Thanks for the complete answer, Gail. I guess if this credit-based analysis has been going on for awhile, I was just surprised that they were so overt in a letter to spell it all out. That way they are covered if premiums go up without you have lots of claims filled.

The difference in France is interesting.
Credit companies there are not permitted to hold data in the same way as in the US and UK, and so can't rate customers.
This has led to much more conservative lending practices, and a low level of personal debt.
Of course, the major banks just decide to use depositors money to leverage up for a load of dodgy loans to 'emerging' countries abroad, which are now submerging, aided by the criminals in institutions like AIG, who admitted that they were undertaking transactions to enable European banks to get around capital reserve limits, but that is another story.

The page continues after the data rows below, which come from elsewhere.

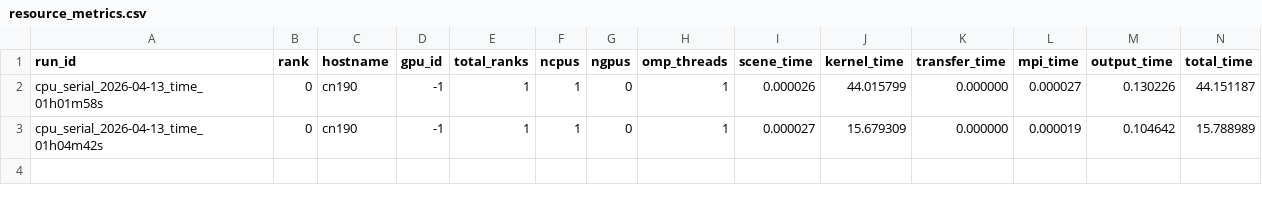
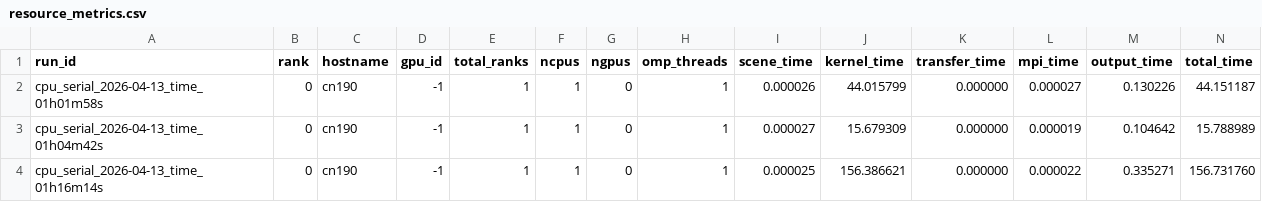
Before and after one commit to NagrajMG/ToriRender-Raytracing-Donuts-in-Kitchen, a CSV file: output/resource_metrics.csv, drawn as a sheet; only a part is shown; rows hold the shown columns only; the diff names each change by its address in the sheet, - before the commit and + after, or states it on an @@ line.

```diff
--- a/output/resource_metrics.csv
+++ b/output/resource_metrics.csv
+row 4: cpu_serial_2026-04-13_time_01h16m14s | 0 | cn190 | -1 | 1 | 1 | 0 | 1 | 0.000025 | 156.386621 | 0.000000 | 0.000022 | 0.335271 | 156.731760
```
Also changed, not shown: output/render_metrics_parallel.csv, 7 other files.
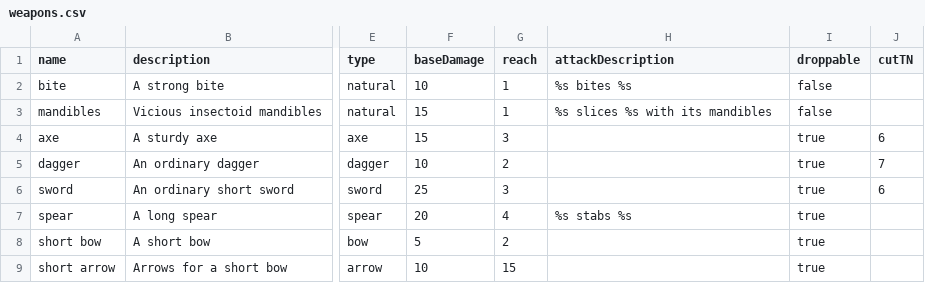
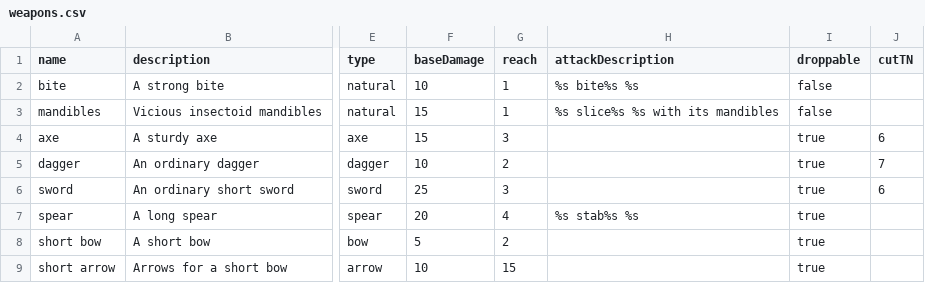
Before and after one commit to jrdrg/java-roguelike, a CSV file: roguelike/src/resources/config/weapons.csv, drawn as a sheet; only a part is shown, gaps mark what is left out; the diff names each change by its address in the sheet, - before the commit and + after, or states it on an @@ line.

```diff
--- a/roguelike/src/resources/config/weapons.csv
+++ b/roguelike/src/resources/config/weapons.csv
-H2 (attackDescription): %s bites %s
+H2 (attackDescription): %s bite%s %s
-H3 (attackDescription): %s slices %s with its mandibles
+H3 (attackDescription): %s slice%s %s with its mandibles
-H7 (attackDescription): %s stabs %s
+H7 (attackDescription): %s stab%s %s
```
Also changed, not shown: 23 other files.
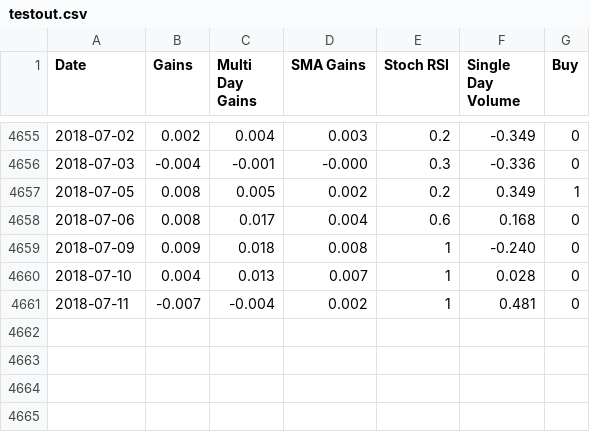
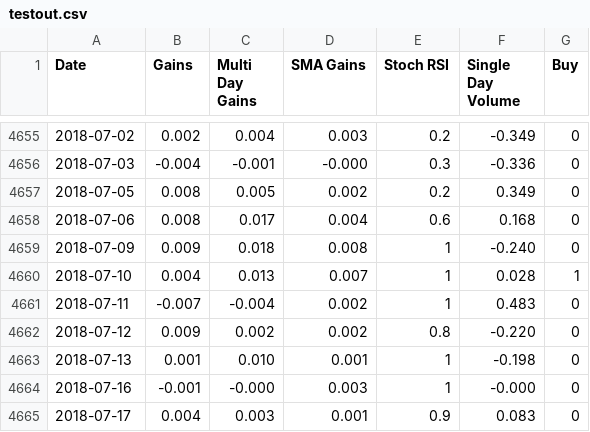
Before and after one commit to dev-dude/stock-trainer, a CSV file: data/testout.csv (was testout.csv), drawn as a sheet; only a part is shown, gaps mark what is left out.

```diff
--- a/testout.csv
+++ b/data/testout.csv
@@ -4656,6 +4656,10 @@ Date,Gains,Multi Day Gains,SMA Gains,Stoch RSI,Single Day Volume,Buy
 2018-07-03,-0.004,-0.001,-0.000,0.3,-0.336,0
-2018-07-05,0.008,0.005,0.002,0.2,0.349,1
+2018-07-05,0.008,0.005,0.002,0.2,0.349,0
 2018-07-06,0.008,0.017,0.004,0.6,0.168,0
 2018-07-09,0.009,0.018,0.008,1,-0.240,0
-2018-07-10,0.004,0.013,0.007,1,0.028,0
-2018-07-11,-0.007,-0.004,0.002,1,0.481,0
+2018-07-10,0.004,0.013,0.007,1,0.028,1
+2018-07-11,-0.007,-0.004,0.002,1,0.483,0
+2018-07-12,0.009,0.002,0.002,0.8,-0.220,0
+2018-07-13,0.001,0.010,0.001,1,-0.198,0
+2018-07-16,-0.001,-0.000,0.003,1,-0.000,0
+2018-07-17,0.004,0.003,0.001,0.9,0.083,0
```
Also changed, not shown: test.csv, 13 other files.
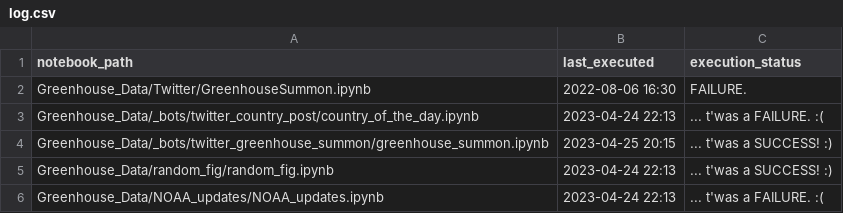
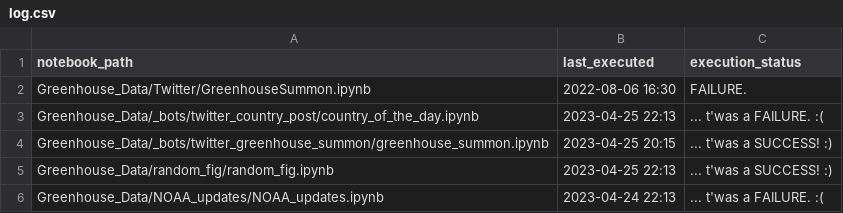
Before and after one commit to dquintani/update, a CSV file: log.csv, drawn as a sheet.

```diff
--- a/log.csv
+++ b/log.csv
@@ -2,5 +2,5 @@ notebook_path,last_executed,execution_status
 Greenhouse_Data/Twitter/GreenhouseSummon.ipynb,2022-08-06 16:30,FAILURE.
-Greenhouse_Data/_bots/twitter_country_post/country_of_the_day.ipynb,2023-04-24 22:13,... t'was a FAILURE. :(
+Greenhouse_Data/_bots/twitter_country_post/country_of_the_day.ipynb,2023-04-25 22:13,... t'was a FAILURE. :(
 Greenhouse_Data/_bots/twitter_greenhouse_summon/greenhouse_summon.ipynb,2023-04-25 20:15,... t'was a SUCCESS! :)
-Greenhouse_Data/random_fig/random_fig.ipynb,2023-04-24 22:13,... t'was a SUCCESS! :)
+Greenhouse_Data/random_fig/random_fig.ipynb,2023-04-25 22:13,... t'was a SUCCESS! :)
 Greenhouse_Data/NOAA_updates/NOAA_updates.ipynb,2023-04-24 22:13,... t'was a FAILURE. :(
```
Also changed, not shown: 2 other files.
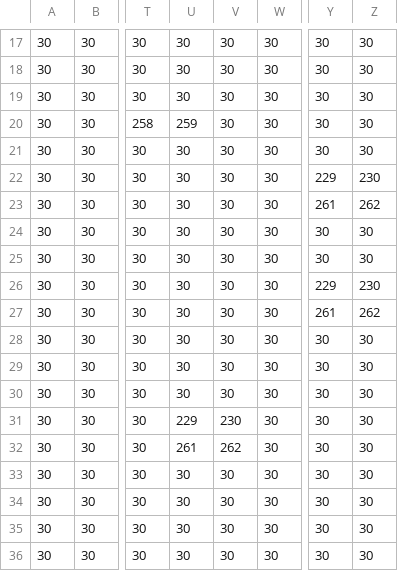
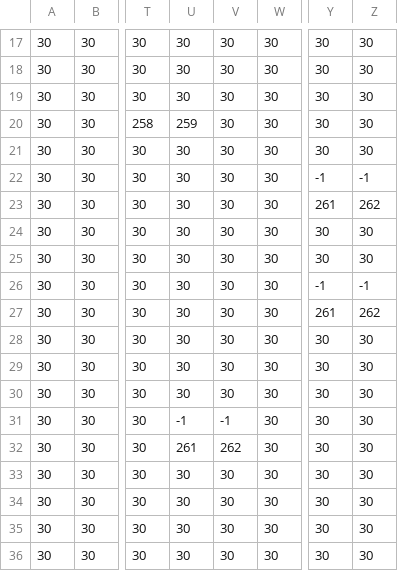
Before and after one commit to giangkasi/c-template-game-program, a CSV file: MAPIMAGE/mapchip1_map_naka.csv, drawn as a sheet; only a part is shown, gaps mark what is left out; the diff names each change by its address in the sheet, - before the commit and + after, or states it on an @@ line.

```diff
--- a/MAPIMAGE/mapchip1_map_naka.csv
+++ b/MAPIMAGE/mapchip1_map_naka.csv
-Y22: 229
+Y22: -1
-Z22: 230
+Z22: -1
-Y26: 229
+Y26: -1
-Z26: 230
+Z26: -1
-U31: 229
+U31: -1
-V31: 230
+V31: -1
```
Also changed, not shown: MAPIMAGE/mapchip1_map_ue.csv, 3 other files.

Hello TODers,

I hope you will read the weblink, not the teaser segment below:

Cut prices or we’ll reduce imports, India warns fertiliser suppliers

NEW DELHI: In an effort to rein in fiscal deficit by checking the rising fertiliser subsidy bill, the government has now aggressively signaled to global sellers that India, the big urea shopper, will not import this year if the commodity was unavailable at a reasonable price.

The ball lies in their court, even as the government meanwhile helplessly watches the gains accruing to the subsidy bill from falling global input, raw and finished material prices in recent week cannibalised by the free falling rupee against the dollar.
Wow! This is a high risk strategy IMO [I hope they are just bluffing]. India would be better off just to go ahead with normal price and volume negotiations.

Besides the Indian finance problems mentioned in the article, there are also agricultural effects that need to be considered:

Lack of nitrogen is the easiest Liebig Minimum to undesirably achieve because of high gasification rates and water-leaching. Additionally, this element has a tremendous effect on consequent plant yield if non-Liebscher optimized, and I already have high doubts on the amount and quality of India's topsoil testing nationwide. Also, I think many subsistence farmers in India do not do legume crop rotation for nitrogen fixation, but repeatedly go for crops needing high urea amounts, thus any residual nitrogen would be quickly exhausted.

Also, it is far cheaper for a Haber-Bosch ammonia and urea plant to temporarily shutdown [plus sell the natgas elsewhere], than to try and force them to continue production, but sell at a loss. Especially if there is a big spike in natgas pricing coming from shortages this winter [Refer to Rune Likvern's latest keypost]. Another danger might be if production volumes and transport flowrates get badly skewed in relation to to the critical seasonal timeslot for fertilization and sowing of the seeds; in other words, an unnecessary perturbation in the FF/I-NPK latency timecycle to really foul-up JIT delivery.

Next, if India does decide not to import urea, and the dire harvest effects become evident: this is like 'blood in the water' to finance sharks; they will brutally pound the rupee even further plus withdraw their invested funds. Finally, my guess is that communications from govt. to poor farmers is pretty weak: telling them that there is no urea will set off all kinds of farmer rioting and/or suicides--sadly, as evidenced by the many links that I have that posted over time on TOD, these events are already occurring at high rates.

Bob Shaw in Phx,Az Are Humans Smarter than Yeast?

Short sellers were betting the stock of Volkswagon would go down. Then there was news of a buyout by Porsche. The short squeeze that ensued when too many short sellers tried to cover their short positions at once drove the price of VW market cap. up hundreds of billions of dollars. The old adage that those holding long positions in stock can only lose the value of the stock while short sellers might have unlimited risk is proven true today. Some short sellers might have lost the ranch, the farm, the whole enchilada.


My guess would be that the short sellers are likely underwritten by the Government money floating around from Paulson et al, so why should they care?
All they are worried about are their bonuses, which they seem to get regardless of how much money they have lost.